Designer spotlight: Interview with Aurélie Bidermann
Frills and finery
If you thought that copious ornamentation on jewellery was a thing of the past, think again. Here's a designer who proves that more is still most definitely more
To say that Aurélie Bidermann has an eye for accessories barely begins to describe her. The heavyweights of the cinematic world adore her jewellery, and she's designed a bag with Olivier Rousteing for Balmain — accessories are most certainly this Parisian's domain.
As for what you can expect from Bidermann, forget about the delicate, minimalistic hardware that's all the new-age rage. Her fine jewellery captures the allure of the elaborate and ornate, an aesthetic that's almost frowned upon these days. With rich yellow gold and lustrous precious stones, Bidermann's designs transports us back to the decadent era where baroque was the mode. Fancy, but all in good taste.
The authority on accessories shares with Buro her first brush with jewellery as a child and her personal style.
I would go through my mother's wardrobe and choose my favourite necklaces and bracelets of hers and customise them.

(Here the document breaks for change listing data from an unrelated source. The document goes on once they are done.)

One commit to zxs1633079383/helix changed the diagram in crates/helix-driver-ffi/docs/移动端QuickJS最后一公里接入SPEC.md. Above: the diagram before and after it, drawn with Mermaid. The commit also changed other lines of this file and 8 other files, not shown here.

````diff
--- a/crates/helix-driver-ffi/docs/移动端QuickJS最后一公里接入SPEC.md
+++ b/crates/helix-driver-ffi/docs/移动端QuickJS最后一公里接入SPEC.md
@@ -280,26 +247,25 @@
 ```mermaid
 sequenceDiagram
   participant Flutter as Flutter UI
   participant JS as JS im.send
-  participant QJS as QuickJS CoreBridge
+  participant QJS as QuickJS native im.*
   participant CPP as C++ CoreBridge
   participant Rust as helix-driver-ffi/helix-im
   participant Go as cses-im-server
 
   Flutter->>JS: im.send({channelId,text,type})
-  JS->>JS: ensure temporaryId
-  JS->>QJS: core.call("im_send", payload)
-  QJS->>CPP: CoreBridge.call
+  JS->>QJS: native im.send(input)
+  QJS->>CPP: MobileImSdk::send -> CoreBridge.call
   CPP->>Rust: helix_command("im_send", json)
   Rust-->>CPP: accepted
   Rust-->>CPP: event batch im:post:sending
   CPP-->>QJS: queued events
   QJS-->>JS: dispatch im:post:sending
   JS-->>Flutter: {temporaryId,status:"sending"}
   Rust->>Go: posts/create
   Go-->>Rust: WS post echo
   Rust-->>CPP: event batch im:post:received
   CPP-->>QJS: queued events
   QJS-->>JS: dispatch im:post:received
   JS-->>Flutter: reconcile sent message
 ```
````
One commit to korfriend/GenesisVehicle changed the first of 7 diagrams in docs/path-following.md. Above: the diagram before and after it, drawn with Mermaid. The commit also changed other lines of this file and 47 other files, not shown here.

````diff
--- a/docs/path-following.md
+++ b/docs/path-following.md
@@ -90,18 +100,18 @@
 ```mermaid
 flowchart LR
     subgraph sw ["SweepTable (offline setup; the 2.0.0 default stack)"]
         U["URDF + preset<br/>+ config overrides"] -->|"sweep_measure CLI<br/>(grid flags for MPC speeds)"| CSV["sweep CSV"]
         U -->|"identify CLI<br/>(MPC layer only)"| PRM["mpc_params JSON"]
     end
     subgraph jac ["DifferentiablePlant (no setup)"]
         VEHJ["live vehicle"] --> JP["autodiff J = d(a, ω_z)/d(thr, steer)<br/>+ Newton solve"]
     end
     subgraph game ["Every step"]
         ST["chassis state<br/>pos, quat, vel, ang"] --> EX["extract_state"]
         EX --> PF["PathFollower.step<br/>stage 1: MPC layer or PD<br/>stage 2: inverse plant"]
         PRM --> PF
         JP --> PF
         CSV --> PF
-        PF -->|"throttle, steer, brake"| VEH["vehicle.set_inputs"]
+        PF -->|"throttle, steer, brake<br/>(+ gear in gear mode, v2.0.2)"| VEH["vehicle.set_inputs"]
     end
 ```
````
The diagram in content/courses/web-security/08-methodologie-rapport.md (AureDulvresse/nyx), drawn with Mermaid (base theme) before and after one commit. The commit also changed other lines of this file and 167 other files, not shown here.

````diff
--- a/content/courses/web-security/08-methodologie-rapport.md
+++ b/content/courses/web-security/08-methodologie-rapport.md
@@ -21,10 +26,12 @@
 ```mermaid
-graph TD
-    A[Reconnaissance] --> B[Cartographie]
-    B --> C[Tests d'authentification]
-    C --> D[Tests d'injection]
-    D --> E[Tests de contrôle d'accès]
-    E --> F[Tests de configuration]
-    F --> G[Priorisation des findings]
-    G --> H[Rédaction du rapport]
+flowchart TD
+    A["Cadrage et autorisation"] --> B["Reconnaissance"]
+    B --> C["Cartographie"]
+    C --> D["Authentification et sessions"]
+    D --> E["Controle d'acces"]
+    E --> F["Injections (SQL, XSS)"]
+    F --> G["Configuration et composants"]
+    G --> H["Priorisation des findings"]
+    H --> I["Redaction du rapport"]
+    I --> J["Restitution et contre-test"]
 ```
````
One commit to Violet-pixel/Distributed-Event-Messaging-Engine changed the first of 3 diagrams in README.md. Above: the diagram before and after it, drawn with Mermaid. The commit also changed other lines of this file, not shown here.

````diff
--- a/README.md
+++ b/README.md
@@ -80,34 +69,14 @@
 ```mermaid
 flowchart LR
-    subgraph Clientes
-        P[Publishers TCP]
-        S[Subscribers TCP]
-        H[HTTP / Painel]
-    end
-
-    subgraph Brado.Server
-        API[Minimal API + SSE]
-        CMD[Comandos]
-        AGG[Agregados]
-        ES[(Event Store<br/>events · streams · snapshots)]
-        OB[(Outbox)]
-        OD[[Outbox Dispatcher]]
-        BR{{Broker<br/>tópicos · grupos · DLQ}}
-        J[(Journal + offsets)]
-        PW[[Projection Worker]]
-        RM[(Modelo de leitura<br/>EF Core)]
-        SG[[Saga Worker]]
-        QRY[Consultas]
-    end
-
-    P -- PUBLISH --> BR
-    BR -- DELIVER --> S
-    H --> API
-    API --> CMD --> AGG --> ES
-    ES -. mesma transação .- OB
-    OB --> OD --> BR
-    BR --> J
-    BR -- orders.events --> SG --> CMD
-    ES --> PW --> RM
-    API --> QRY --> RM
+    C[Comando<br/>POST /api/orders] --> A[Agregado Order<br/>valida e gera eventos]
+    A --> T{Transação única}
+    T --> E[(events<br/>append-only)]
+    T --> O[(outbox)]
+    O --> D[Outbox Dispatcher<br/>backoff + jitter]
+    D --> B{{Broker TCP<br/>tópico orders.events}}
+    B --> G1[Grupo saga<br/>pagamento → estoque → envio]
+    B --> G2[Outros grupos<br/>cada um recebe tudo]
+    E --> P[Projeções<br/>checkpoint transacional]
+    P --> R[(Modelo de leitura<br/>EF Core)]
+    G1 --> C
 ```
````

How did you begin designing jewellery? During my entire childhood, I was fascinated by jewellery. My grandmother was fond of bespoke fine pieces and ordered them from the most wonderful houses that did fine jewellery during the '50s and '60s. That was my first brush with it and when I first fell in love with jewellery. I remember my grandmother's made to measure Van Cleef & Arpels sander in pink gold with an engraved pond, tree and ducks encrusted in rubies and diamonds. I would go through my mother's wardrobe and choose my favourite necklaces and bracelets of hers and customise them. I literally glued, braided and transformed her jewellery. She used to be so upset when she discovered what I did, but would often wear those despite what I've done to them.
How would you describe the DNA of your brand? It is a mix of bold and statement pieces in gold, often in hammered and burnish finishes. There are touches of brightly coloured stones such as rubies and emeralds. Nature has been a huge influence on my work since the beginning. I love to use leaves, feathers and clovers.
Where do you draw inspiration from? We've read that you are quite the traveller. Travel and art used to be my first source of inspiration for a very long time. I tend to be inspired by a painting or a sculpture, and also by late socialites of the '60s. All of my jewellery pieces have a story behind them.
What is jewellery to you? Jewellery is all about accumulation. Have more of it and don't be afraid to mix, match and pile it on. It adds character to your outfits and can show who you really are. An outfit is acutally the accessory to your jewels.
If you had to put a finger on your personal style, how would you describe it? If I could resumé my style in one phrase, it will have to be a creative Parisian!
What is your perfect outfit? A Charvet men's shirt with vintage denim jeans and creative shoes. A colourful Aurélie Bidermann pouch to hold my essentials and, of course, lots of jewellery. When dressing to impress, I reach for my fine jewellery Lace necklace in yellow gold and diamond.
How about your greatest weakness when it comes to shopping? Cashmere sweaters. I think I have more than a 100 of them, probably 50 or so in grey and the others in all colours of the rainbow...
What's in the near future for you, anything in the pipeline that you're able to share with us? I teamed up with fashion knitwear label Wool and the Gang to create an exclusive clothing and accessories collection where wool statement pieces are decorated with an eclectic mix of my jewellery pieces.
And lastly, what is the one piece of jewellery that you can't live without? It's really so hard to pick one. I can't give up these: My nine personalised bangles, wheat bracelets and five bells bracelet in 18-carat gold on my left wrist. I never take those off. There is also my lucky charm necklace. I wear all of my charms; scarabs in many colours, clovers, and engraved bells on my hammered chain. When I can't wear my necklace, I wear the charms on a bracelet on my left wrist too!